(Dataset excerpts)
BEGIN

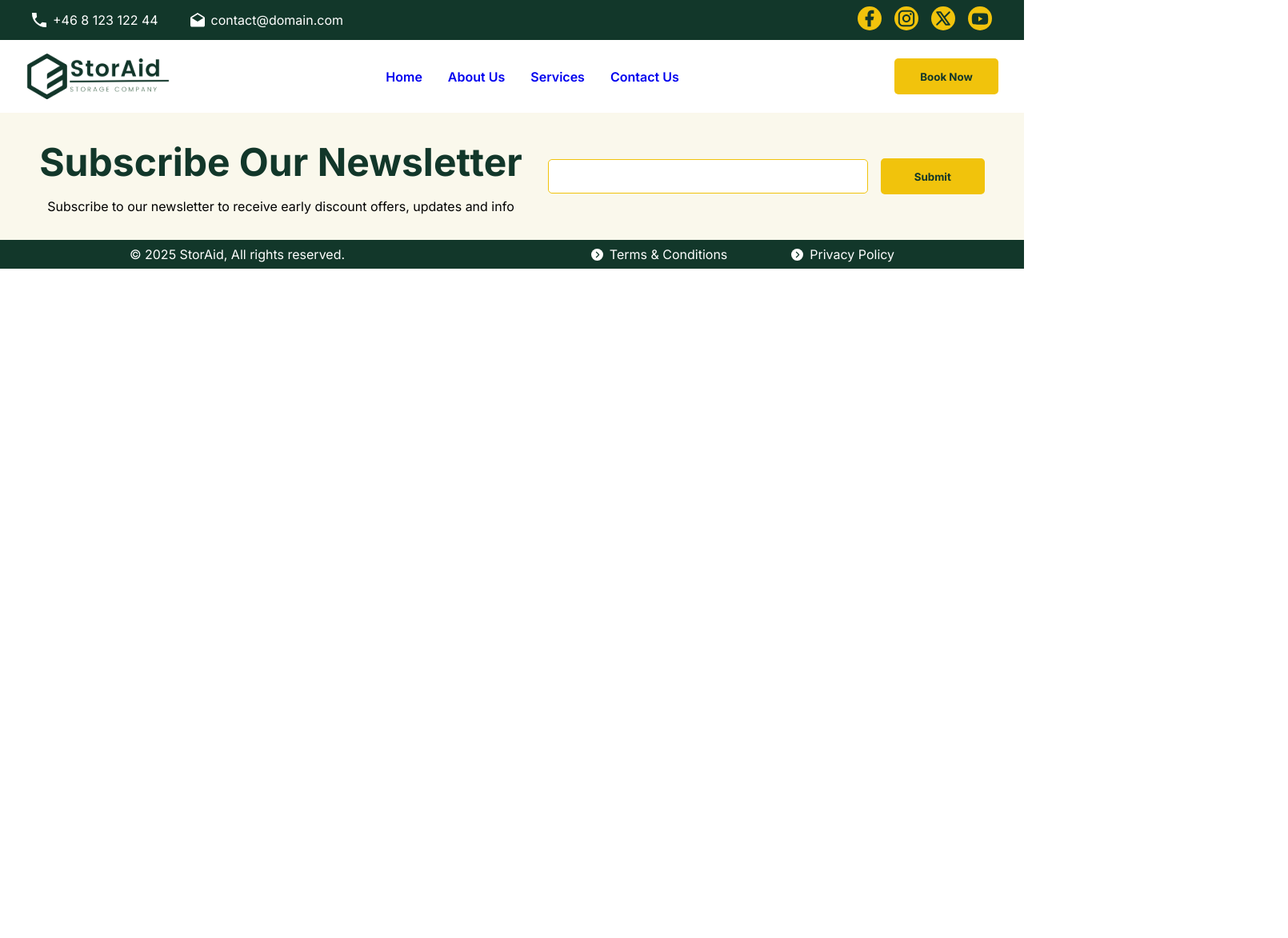
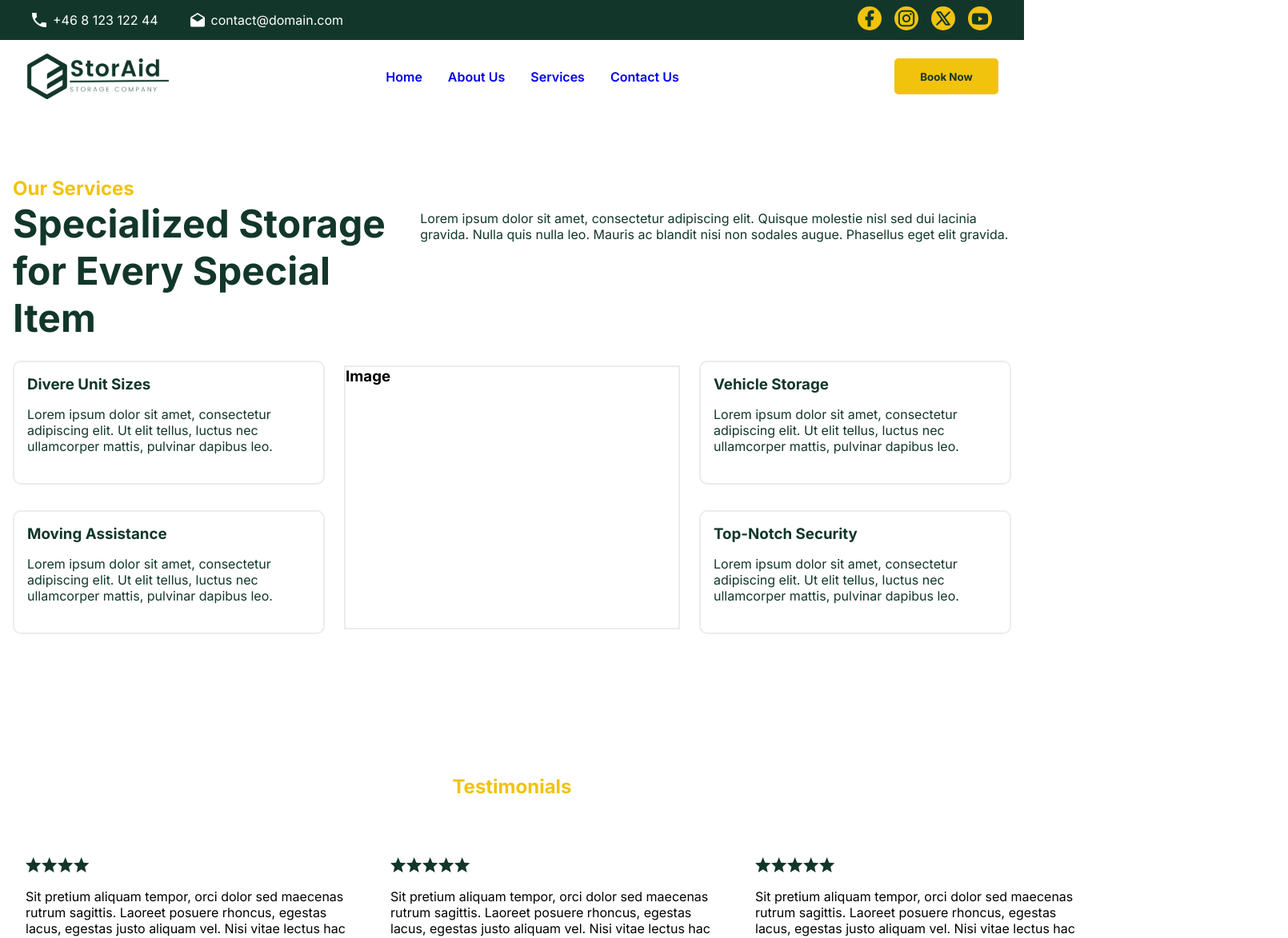
Before and after one commit to emillarsson99-m0wgli/StoraidStorageService, a React (Vite) app: page /ServicePage in a window 1280 px wide. Shown: the top 1173 px of the page at 80% size, 1610 px wide, since content can reach past the window. Before the commit the page ends 800 px from the top, so only its background shows below. Built offline with nearby package versions, Linux system fonts and the light colour scheme.

Commit message:
Created servicePage

```diff
--- a/src/App.jsx
+++ b/src/App.jsx
@@ -5,6 +5,7 @@ import Footer from "./Components/Footer"
 import Header from "./Components/Header"
 import OurServices from "./Components/OurServices"
 import AboutUsPage from "./Pages/AboutUsPage"
+import ServicePage from "./Pages/ServicePage"
 
 
 function App() {
@@ -16,6 +17,7 @@ function App() {
         <Routes>
           <Route path="/" element={<HomePage />} />
           <Route path="/AboutUsPage" element={<AboutUsPage />} />
+          <Route path="/ServicePage" element={<ServicePage />} />
         </Routes>
       </main>
       <Footer />
--- a/src/Components/Header.jsx
+++ b/src/Components/Header.jsx
@@ -43,7 +43,7 @@ function Header() {
                 <nav className="header-nav">
                     <NavLink to="/">Home</NavLink>
                     <NavLink to="/AboutUsPage">About Us</NavLink>
-                    <NavLink to="/ServicesPage">Services</NavLink>
+                    <NavLink to="/ServicePage">Services</NavLink>
                     <NavLink to="/ContactPage">Contact Us</NavLink>
                 </nav>
                 <Button Text="Book Now" />
--- /dev/null
+++ b/src/Pages/ServicePage.jsx
@@ -0,0 +1,17 @@
+import React from 'react'
+import OurServices from '../Components/OurServices'
+import Testimonials from '../Components/Testimonials'
+import Booking from '../Components/Booking'
+
+
+function ServicePage() {
+  return (
+    <div>
+        <OurServices />
+        <Testimonials />
+        <Booking />
+    </div>
+  )
+}
+
+export default ServicePage
```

END

**WHAT YOU NEED TO DO:** Count each line above in which the string "function" appears, then state only the total.

**YOUR RESPONSE:** 4